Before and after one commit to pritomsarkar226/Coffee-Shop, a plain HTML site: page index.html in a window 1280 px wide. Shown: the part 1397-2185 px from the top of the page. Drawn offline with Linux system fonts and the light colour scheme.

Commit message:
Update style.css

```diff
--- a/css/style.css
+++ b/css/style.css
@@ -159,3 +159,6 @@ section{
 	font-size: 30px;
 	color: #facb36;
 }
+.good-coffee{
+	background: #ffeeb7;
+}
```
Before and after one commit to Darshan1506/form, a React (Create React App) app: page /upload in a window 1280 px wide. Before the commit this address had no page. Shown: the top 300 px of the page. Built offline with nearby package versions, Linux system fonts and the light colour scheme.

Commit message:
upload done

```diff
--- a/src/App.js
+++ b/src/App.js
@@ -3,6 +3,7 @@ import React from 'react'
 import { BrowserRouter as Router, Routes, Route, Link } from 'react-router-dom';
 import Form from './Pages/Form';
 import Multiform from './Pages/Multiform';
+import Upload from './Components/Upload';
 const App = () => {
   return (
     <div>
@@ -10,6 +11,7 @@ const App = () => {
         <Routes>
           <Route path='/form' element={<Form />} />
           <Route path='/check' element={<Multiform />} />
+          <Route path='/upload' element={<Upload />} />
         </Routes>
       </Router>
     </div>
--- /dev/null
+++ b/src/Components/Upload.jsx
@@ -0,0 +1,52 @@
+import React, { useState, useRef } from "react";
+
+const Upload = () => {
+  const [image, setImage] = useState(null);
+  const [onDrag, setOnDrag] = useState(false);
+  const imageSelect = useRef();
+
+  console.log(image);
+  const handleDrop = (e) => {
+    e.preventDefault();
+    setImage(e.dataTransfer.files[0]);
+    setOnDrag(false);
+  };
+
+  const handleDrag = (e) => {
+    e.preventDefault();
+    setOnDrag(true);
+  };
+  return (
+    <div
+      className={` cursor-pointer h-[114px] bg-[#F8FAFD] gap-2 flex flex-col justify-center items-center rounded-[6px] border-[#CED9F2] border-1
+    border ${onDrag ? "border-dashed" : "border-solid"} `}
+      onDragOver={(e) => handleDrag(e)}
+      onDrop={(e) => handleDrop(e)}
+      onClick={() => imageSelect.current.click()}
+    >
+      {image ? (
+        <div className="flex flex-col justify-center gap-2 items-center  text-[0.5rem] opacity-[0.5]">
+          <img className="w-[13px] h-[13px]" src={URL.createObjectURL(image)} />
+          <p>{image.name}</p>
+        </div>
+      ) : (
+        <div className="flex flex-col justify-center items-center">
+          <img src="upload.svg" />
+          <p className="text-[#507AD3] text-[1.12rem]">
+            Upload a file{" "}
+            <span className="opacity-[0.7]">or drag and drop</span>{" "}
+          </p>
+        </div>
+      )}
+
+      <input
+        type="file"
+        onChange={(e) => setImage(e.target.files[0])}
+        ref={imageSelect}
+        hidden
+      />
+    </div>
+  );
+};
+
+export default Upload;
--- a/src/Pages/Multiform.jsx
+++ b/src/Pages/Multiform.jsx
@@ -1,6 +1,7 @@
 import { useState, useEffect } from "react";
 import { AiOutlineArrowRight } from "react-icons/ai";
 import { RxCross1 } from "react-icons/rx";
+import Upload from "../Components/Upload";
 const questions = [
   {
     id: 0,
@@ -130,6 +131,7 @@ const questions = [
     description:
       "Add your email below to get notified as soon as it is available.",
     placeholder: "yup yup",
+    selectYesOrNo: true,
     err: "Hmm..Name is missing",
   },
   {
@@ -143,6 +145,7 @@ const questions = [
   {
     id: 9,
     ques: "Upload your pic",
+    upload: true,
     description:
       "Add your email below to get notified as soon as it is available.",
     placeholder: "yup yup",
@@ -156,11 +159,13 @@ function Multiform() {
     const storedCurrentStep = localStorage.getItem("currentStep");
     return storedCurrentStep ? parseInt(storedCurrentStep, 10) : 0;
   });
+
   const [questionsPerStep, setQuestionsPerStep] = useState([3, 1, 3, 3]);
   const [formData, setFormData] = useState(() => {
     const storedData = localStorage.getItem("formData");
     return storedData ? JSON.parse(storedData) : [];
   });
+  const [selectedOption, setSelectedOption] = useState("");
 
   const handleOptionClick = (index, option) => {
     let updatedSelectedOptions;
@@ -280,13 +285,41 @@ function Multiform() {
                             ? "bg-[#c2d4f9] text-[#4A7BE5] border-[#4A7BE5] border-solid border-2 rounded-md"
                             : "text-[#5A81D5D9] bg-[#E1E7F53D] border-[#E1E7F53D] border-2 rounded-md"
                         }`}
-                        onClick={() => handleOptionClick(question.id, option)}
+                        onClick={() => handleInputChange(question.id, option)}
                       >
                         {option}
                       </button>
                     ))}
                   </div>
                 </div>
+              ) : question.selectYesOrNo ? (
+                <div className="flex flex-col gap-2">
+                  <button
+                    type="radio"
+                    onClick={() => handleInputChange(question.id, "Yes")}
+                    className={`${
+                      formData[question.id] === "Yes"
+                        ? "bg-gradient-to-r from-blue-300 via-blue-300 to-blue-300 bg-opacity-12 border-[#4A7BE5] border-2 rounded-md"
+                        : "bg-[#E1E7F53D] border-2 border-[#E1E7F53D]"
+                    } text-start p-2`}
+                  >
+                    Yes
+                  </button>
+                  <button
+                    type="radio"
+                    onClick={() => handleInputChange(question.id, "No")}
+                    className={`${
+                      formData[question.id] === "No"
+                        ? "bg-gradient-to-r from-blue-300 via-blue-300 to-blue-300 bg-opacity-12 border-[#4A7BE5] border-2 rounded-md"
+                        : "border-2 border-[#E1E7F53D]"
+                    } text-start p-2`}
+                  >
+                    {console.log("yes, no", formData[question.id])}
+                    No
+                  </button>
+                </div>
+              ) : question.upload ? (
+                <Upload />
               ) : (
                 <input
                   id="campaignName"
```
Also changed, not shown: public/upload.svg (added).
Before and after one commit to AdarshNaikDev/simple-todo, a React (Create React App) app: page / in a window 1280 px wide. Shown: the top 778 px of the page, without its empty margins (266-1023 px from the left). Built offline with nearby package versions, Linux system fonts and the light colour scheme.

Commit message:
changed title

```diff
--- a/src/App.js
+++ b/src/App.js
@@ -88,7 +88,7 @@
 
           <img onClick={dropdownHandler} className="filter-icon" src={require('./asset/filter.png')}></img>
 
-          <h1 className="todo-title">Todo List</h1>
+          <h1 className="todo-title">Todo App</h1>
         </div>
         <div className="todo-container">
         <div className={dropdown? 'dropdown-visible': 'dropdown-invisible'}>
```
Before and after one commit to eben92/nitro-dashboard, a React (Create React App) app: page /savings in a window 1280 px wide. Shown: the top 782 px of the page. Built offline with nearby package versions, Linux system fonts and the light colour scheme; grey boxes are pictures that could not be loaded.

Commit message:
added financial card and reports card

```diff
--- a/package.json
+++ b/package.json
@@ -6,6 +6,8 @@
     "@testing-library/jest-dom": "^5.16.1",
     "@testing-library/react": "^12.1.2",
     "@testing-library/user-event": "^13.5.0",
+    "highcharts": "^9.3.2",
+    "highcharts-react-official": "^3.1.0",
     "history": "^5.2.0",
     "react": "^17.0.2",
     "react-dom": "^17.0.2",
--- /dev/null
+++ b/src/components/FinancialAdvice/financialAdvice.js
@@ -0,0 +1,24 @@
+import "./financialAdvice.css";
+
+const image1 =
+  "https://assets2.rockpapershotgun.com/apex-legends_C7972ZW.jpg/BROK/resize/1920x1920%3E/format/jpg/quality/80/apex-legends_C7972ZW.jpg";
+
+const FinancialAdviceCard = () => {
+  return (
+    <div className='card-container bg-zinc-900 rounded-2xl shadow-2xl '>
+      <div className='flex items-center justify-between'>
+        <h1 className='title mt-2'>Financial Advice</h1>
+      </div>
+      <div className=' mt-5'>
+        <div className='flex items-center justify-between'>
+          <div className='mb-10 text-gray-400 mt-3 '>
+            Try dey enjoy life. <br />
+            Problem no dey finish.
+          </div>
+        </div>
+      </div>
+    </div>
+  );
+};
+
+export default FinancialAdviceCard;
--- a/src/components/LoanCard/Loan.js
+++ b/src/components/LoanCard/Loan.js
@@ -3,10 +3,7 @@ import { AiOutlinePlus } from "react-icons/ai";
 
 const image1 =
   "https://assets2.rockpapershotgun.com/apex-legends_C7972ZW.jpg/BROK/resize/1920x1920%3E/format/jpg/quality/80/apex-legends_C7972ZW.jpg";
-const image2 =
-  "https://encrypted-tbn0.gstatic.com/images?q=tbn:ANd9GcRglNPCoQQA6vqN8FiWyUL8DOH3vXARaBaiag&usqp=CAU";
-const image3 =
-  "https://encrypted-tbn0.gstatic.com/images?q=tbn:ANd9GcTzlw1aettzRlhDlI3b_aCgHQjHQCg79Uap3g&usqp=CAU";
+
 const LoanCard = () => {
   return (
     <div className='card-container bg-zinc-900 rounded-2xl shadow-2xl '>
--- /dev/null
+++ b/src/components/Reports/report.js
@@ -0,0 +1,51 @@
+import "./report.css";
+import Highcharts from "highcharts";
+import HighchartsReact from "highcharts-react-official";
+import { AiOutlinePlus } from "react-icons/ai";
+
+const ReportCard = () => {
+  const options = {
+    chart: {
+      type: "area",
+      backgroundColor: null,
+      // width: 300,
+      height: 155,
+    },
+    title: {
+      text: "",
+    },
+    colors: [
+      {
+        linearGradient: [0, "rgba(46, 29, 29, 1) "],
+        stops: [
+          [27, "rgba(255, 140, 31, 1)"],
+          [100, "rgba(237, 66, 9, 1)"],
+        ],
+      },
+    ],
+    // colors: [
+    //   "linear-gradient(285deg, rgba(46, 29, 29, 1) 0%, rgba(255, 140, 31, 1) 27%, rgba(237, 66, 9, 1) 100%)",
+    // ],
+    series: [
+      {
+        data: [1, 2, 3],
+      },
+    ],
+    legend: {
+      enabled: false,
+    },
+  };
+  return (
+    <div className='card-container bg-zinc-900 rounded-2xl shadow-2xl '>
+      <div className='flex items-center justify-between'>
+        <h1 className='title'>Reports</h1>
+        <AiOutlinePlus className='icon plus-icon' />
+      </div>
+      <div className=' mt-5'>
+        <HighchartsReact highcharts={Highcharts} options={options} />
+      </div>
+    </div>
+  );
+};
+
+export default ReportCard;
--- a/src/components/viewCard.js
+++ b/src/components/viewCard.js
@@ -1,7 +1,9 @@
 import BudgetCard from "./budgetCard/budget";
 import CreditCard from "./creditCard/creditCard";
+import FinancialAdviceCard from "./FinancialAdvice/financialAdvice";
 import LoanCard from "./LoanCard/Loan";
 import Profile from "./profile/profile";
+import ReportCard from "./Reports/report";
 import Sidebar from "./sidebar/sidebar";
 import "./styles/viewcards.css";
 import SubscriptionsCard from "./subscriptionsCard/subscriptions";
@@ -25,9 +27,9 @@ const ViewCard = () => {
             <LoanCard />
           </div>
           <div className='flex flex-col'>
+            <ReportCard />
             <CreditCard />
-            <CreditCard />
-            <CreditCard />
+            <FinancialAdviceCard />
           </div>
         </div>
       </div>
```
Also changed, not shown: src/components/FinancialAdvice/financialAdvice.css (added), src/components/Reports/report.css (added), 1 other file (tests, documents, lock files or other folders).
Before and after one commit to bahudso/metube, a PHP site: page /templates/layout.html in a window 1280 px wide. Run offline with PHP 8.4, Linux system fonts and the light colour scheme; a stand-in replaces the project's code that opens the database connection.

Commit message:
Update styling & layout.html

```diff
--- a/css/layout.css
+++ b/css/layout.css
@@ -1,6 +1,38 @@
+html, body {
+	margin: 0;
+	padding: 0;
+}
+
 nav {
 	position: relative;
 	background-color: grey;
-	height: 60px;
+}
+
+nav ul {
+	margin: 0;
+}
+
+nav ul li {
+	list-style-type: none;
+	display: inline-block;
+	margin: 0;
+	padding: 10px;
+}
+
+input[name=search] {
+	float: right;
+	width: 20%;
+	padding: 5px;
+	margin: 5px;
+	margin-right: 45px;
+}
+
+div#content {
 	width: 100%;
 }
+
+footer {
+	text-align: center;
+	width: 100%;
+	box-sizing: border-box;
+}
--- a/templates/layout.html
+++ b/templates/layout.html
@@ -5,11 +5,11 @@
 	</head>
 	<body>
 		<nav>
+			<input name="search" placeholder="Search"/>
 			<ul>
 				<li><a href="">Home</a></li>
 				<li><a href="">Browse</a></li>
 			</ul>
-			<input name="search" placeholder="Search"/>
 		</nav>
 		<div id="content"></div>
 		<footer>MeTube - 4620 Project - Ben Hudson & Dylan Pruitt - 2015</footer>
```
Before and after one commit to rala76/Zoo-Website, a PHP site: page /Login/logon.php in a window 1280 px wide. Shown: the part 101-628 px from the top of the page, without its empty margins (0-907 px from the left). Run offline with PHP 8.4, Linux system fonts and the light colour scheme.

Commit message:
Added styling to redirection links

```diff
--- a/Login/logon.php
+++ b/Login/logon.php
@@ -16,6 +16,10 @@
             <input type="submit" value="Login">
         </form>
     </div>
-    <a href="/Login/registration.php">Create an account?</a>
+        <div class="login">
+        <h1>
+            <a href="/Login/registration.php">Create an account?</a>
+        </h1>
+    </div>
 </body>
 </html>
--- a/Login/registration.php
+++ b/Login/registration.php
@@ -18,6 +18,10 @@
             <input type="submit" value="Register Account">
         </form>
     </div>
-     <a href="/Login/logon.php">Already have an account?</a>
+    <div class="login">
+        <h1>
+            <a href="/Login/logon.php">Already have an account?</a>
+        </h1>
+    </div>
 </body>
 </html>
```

> _Required work_
Scan the data above for the word "setImage". Copy every line in which it is found.

> _Worked solution_
+  const [image, setImage] = useState(null);
+    setImage(e.dataTransfer.files[0]);
+        onChange={(e) => setImage(e.target.files[0])}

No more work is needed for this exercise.